David Davis MP writes for ConservativeHome about the Prime Minister’s speech at Conservative Party Conference 2023


As published on ConservativeHome

The pessimist sees difficulty in every opportunity. The optimist sees possibility in every difficulty. The announcements set out by the Prime Minister in Manchester have confirmed that he is an optimist, unafraid to take difficult decisions that will ultimately drive our country forward towards a brighter future.

The decision that the Prime Minister has taken on HS2 was undoubtedly a difficult one, but it is also an opportunity. When George Osborne renewed Gordon Brown’s HS2 commitment, I forecast that costs of HS2 would quadruple; they have already more than doubled. And that cost has been sucked out of other more effective investments in the North of England. In a post-pandemic world, the economic case for it simply doesn’t make sense anymore. The reality is that HS2 has become a symptom of a wider problem. We need to change our approach to future transport infrastructure so that our towns, cities and villages can achieve their true potential.

The Prime Minister has been clear that following the decision, every pound that would have been spent extending HS2 will be invested in transport improvements that benefit far more people, in more places and more quickly. We are talking about billions of pounds worth of investment that changes lives for the better.

I’ve long been an HS2 sceptic on performance as well as cost. When you build a big connector like HS2 between two big cities, the historic evidence shows that smaller one loses out and the bigger one grows. It would be wrong to allow Manchester to lose out to London and it would be a complete betrayal of the levelling up agenda.

Instead, the Prime Minister has announced billions of pounds to link Liverpool and Manchester to deliver Northern Powerhouse Rail; £36 billion for hundreds of projects in towns, cities and rural areas across the whole country; and investment in roads, rail and buses. This is good for our constituents, good for the economy and will be a boost for jobs right across the country.

At the same time, if we are to build a better future then we must also build a world-class education system that equips children to deal with modern life. Consecutive Conservative governments have transformed educational attainment in the United Kingdom but it remains the case that too many young people are leaving full-time education without the skills that they need to flourish.

For years we have said that we will deliver parity of esteem between technical and academic learning. We have made progress, particularly on apprenticeships. However, the Prime Minister has announced that the artificial separation between technical and academic courses will be abolished so that everyone is treated equally. That means bringing together the best of both A-levels and T-levels to introduce the Advanced British Standard.

This will be a baccalaureate-style qualification, increasing teaching time by at least fifteen percent for 16-19 year olds. Every young person will study English and maths to age 19 and this will be coupled with £600 million of new investment in teachers over the next two years. We will keep the academic rigour of A-levels and the technical modules that are the very bedrock of T-levels. This is about taking the opportunity to do things better and prepare our young people for modern life and the challenges and possibilities that it brings.

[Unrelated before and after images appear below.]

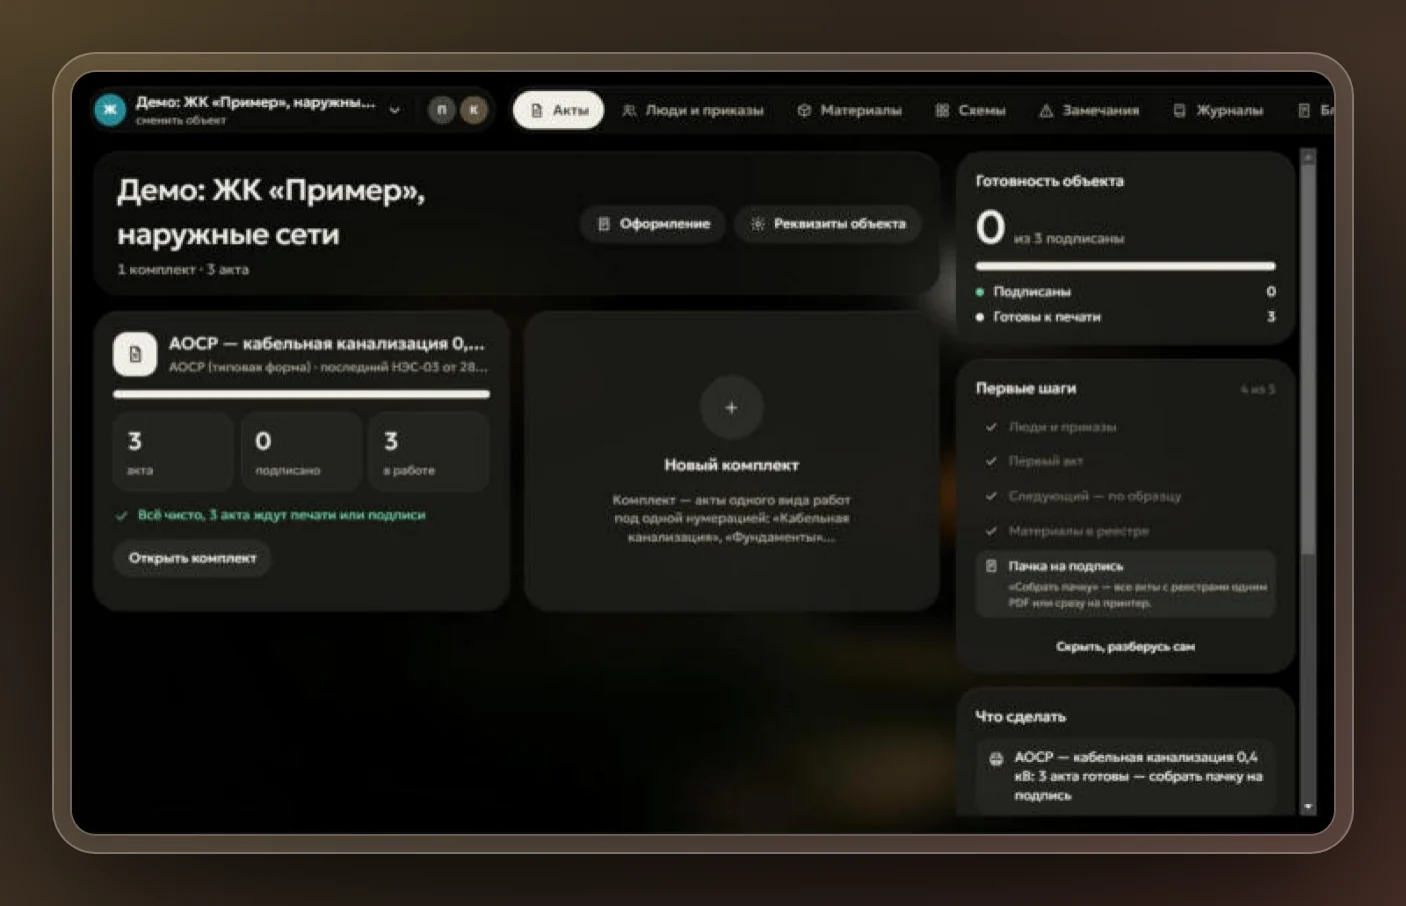
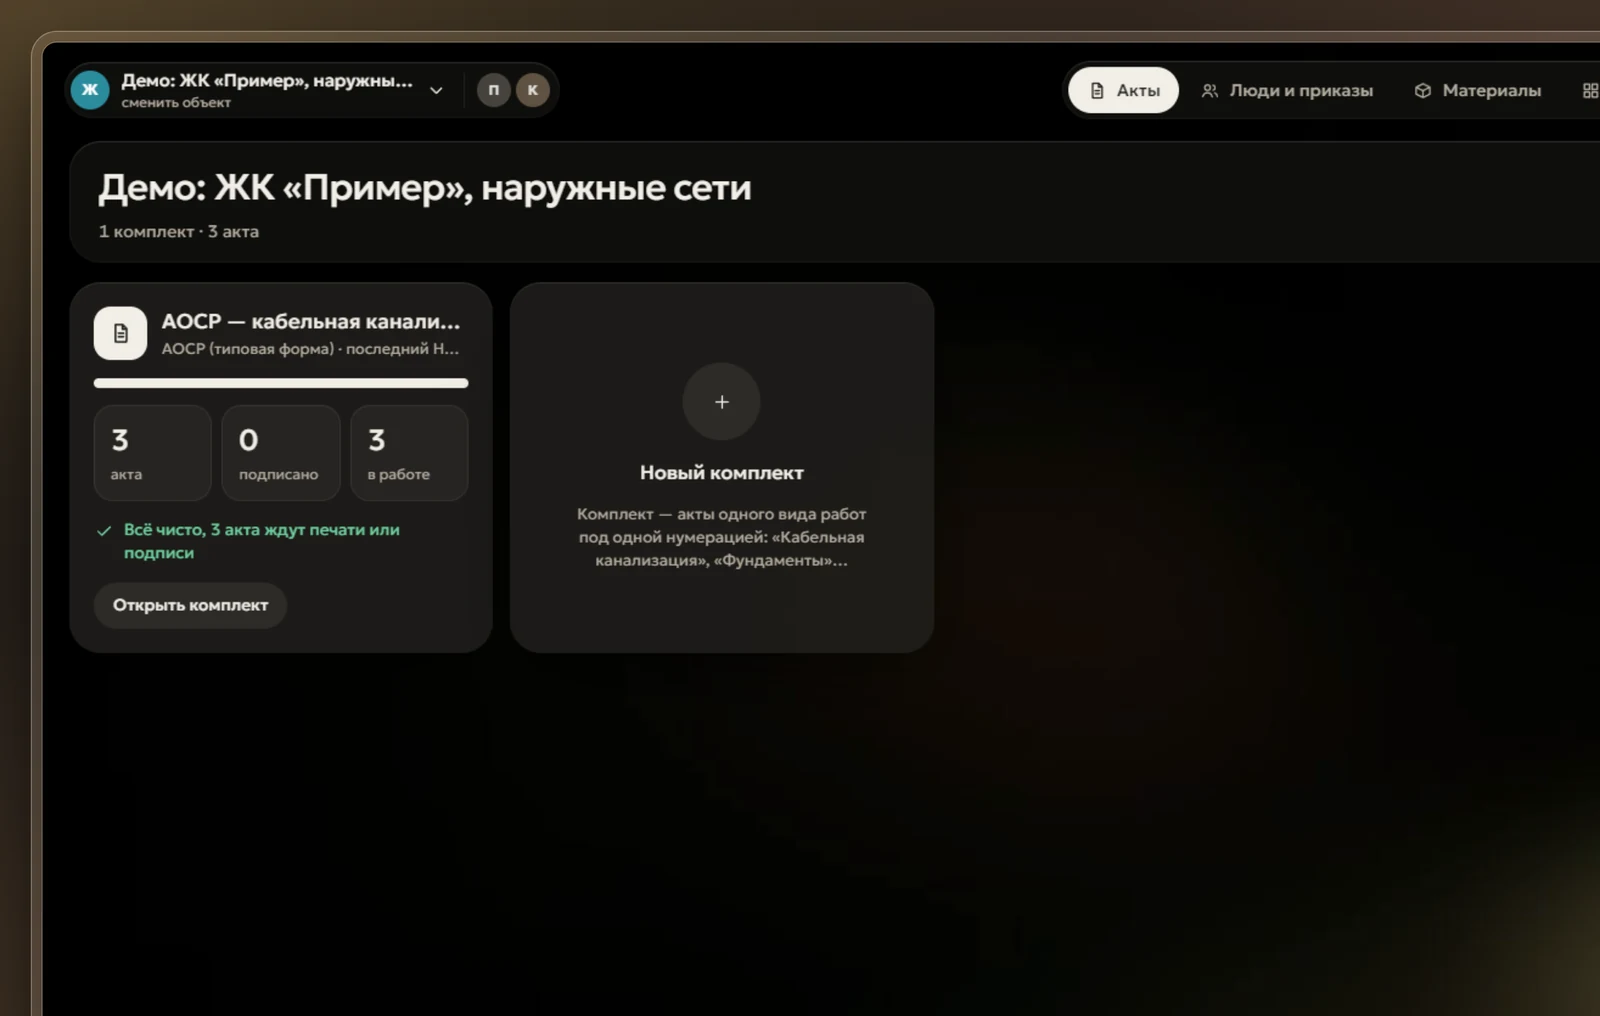
Actum: новые скриншоты в высоком качестве, обрезка по рабочей области
Claude-Session: https://claude.ai/code/session_01FgYTfBtVFhRN3MKitbGXhN

diff --git a/actum/index.html b/actum/index.html
@@ -120,19 +120,19 @@
       </div>
       <div class="tabs__track">
         <figure class="tabs__panel" role="tabpanel" id="apanel-1" aria-labelledby="atab-1">
-          <img class="shot" src="../assets/shots/actum-object-900.webp" srcset="../assets/shots/actum-object-900.webp 900w, ../assets/shots/actum-object-1600.webp 1406w" sizes="(min-width: 860px) 55vw, 92vw" width="1406" height="906" loading="lazy" decoding="async" alt="Экран объекта в Actum: комплект АОСР с тремя актами, готовность объекта и список первых шагов.">
+          <img class="shot" src="../assets/shots/actum-object-900.webp?v=2" srcset="../assets/shots/actum-object-900.webp?v=2 900w, ../assets/shots/actum-object-1600.webp?v=2 1600w" sizes="(min-width: 860px) 55vw, 92vw" width="1600" height="1016" loading="lazy" decoding="async" alt="Экран объекта в Actum: комплект АОСР с тремя актами, готовность объекта и список первых шагов.">
           <figcaption><strong>Объект.</strong> Комплекты, сколько актов подписано и что сделать дальше.</figcaption>
         </figure>
         <figure class="tabs__panel" role="tabpanel" id="apanel-2" aria-labelledby="atab-2">
-          <img class="shot" src="../assets/shots/actum-act-900.webp" srcset="../assets/shots/actum-act-900.webp 900w, ../assets/shots/actum-act-1600.webp 1406w" sizes="(min-width: 860px) 55vw, 92vw" width="1406" height="906" loading="lazy" decoding="async" alt="Акт № НЭС-03 в Actum: список актов, лист акта и замечание стройконтроля справа.">
+          <img class="shot" src="../assets/shots/actum-act-900.webp?v=2" srcset="../assets/shots/actum-act-900.webp?v=2 900w, ../assets/shots/actum-act-1600.webp?v=2 1600w" sizes="(min-width: 860px) 55vw, 92vw" width="1600" height="1016" loading="lazy" decoding="async" alt="Акт № НЭС-02 в Actum: список актов, лист акта и его состояние справа.">
           <figcaption><strong>Акт.</strong> Лист собирается рядом с формой. Если что-то не так, Actum скажет до печати, а не после.</figcaption>
         </figure>
         <figure class="tabs__panel" role="tabpanel" id="apanel-3" aria-labelledby="atab-3">
-          <img class="shot" src="../assets/shots/actum-people-900.webp" srcset="../assets/shots/actum-people-900.webp 900w, ../assets/shots/actum-people-1600.webp 1406w" sizes="(min-width: 860px) 55vw, 92vw" width="1406" height="906" loading="lazy" decoding="async" alt="Раздел «Люди и приказы»: представители всех сторон с приказами и датами.">
+          <img class="shot" src="../assets/shots/actum-people-900.webp?v=2" srcset="../assets/shots/actum-people-900.webp?v=2 900w, ../assets/shots/actum-people-1600.webp?v=2 1600w" sizes="(min-width: 860px) 55vw, 92vw" width="1600" height="1016" loading="lazy" decoding="async" alt="Раздел «Люди и приказы»: представители всех сторон с приказами и датами.">
           <figcaption><strong>Люди и приказы.</strong> Кто подписывает и с какого числа. Строка подписанта в акте собирается отсюда сама.</figcaption>
         </figure>
         <figure class="tabs__panel" role="tabpanel" id="apanel-4" aria-labelledby="atab-4">
-          <img class="shot" src="../assets/shots/actum-materials-900.webp" srcset="../assets/shots/actum-materials-900.webp 900w, ../assets/shots/actum-materials-1600.webp 1406w" sizes="(min-width: 860px) 55vw, 92vw" width="1406" height="906" loading="lazy" decoding="async" alt="Раздел «Материалы»: трубы, песок и сигнальная лента с паспортами, сертификатами и декларациями.">
+          <img class="shot" src="../assets/shots/actum-materials-900.webp?v=2" srcset="../assets/shots/actum-materials-900.webp?v=2 900w, ../assets/shots/actum-materials-1600.webp?v=2 1600w" sizes="(min-width: 860px) 55vw, 92vw" width="1600" height="1016" loading="lazy" decoding="async" alt="Раздел «Материалы»: трубы, песок и сигнальная лента с паспортами, сертификатами и декларациями.">
           <figcaption><strong>Материалы.</strong> Материалы с поставками и документами о качестве. Из них собирается реестр к акту.</figcaption>
         </figure>
       </div>

diff --git a/index.html b/index.html
@@ -141,7 +141,7 @@ if (!location.hash && window.scrollY < 40) document.documentElement.setAttribute
             </p>
           </div>
           <div class="strip__visual unveil">
-            <img class="shot" src="assets/shots/actum-people-900.webp" srcset="assets/shots/actum-people-900.webp 900w, assets/shots/actum-people-1600.webp 1406w" sizes="(min-width: 860px) 55vw, 92vw" width="1406" height="906" loading="lazy" decoding="async" alt="Раздел «Люди и приказы» в Actum: представители заказчика, генподрядчика, стройконтроля, проектировщика и исполнителя с приказами и датами, с которых они подписывают акты.">
+            <img class="shot" src="assets/shots/actum-people-900.webp?v=2" srcset="assets/shots/actum-people-900.webp?v=2 900w, assets/shots/actum-people-1600.webp?v=2 1600w" sizes="(min-width: 860px) 55vw, 92vw" width="1600" height="1016" loading="lazy" decoding="async" alt="Раздел «Люди и приказы» в Actum: представители заказчика, генподрядчика, стройконтроля, проектировщика и исполнителя с приказами и датами, с которых они подписывают акты.">
           </div>
         </article>
 
@@ -155,7 +155,7 @@ if (!location.hash && window.scrollY < 40) document.documentElement.setAttribute
             </p>
           </div>
           <div class="strip__visual unveil">
-            <img class="shot" src="assets/shots/actum-act-900.webp" srcset="assets/shots/actum-act-900.webp 900w, assets/shots/actum-act-1600.webp 1406w" sizes="(min-width: 860px) 55vw, 92vw" width="1406" height="906" loading="lazy" decoding="async" alt="Акт № НЭС-03 в Actum: слева список актов комплекта, по центру лист акта, справа его состояние и замечание стройконтроля. Внизу слева подсказка о том, что старые акты из Word можно перетащить в комплект.">
+            <img class="shot" src="assets/shots/actum-act-900.webp?v=2" srcset="assets/shots/actum-act-900.webp?v=2 900w, assets/shots/actum-act-1600.webp?v=2 1600w" sizes="(min-width: 860px) 55vw, 92vw" width="1600" height="1016" loading="lazy" decoding="async" alt="Акт № НЭС-02 в Actum: слева список актов комплекта, по центру лист акта, справа его состояние. Внизу слева подсказка о том, что старые акты из Word и Excel можно перетащить в комплект.">
           </div>
         </article>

Since Tony Blair, too many Prime Minister have based their judgments on opinion polls and focus groups.   This inevitably favours short term popularity over long term effectiveness. Long term decisions are much more difficult, but sometimes it pays to upset the status quo.

Take the example of smoking; it is the single biggest entirely preventable cause of ill-health, disability and death in this country. 64,000 people die in England every year from smoking-related illnesses. The burden that this places on the NHS is huge and it costs the country an astonishing £17 billion every year. 75,000 GP appointments are made for smoking related illnesses every month. To put that in context, that’s one hundred appointments every hour.

By creating a smoke-free generation, we will be able to slash the number of deaths from diseases like lung cancer and heart disease. This is a long-term decision that will help us tackle health disparities around the country. It is a simple fact that we cannot level up the health of the nation without drastically reducing smoking rates.

This week has been a turning point. Having taken the action needed to steady the ship, the Prime Minister has set out a series of bold measures. The choices he has taken are not easy ones, but they are the right ones that will allow our country to pursue an ambitious and optimistic future for people, whoever they are and wherever they come from.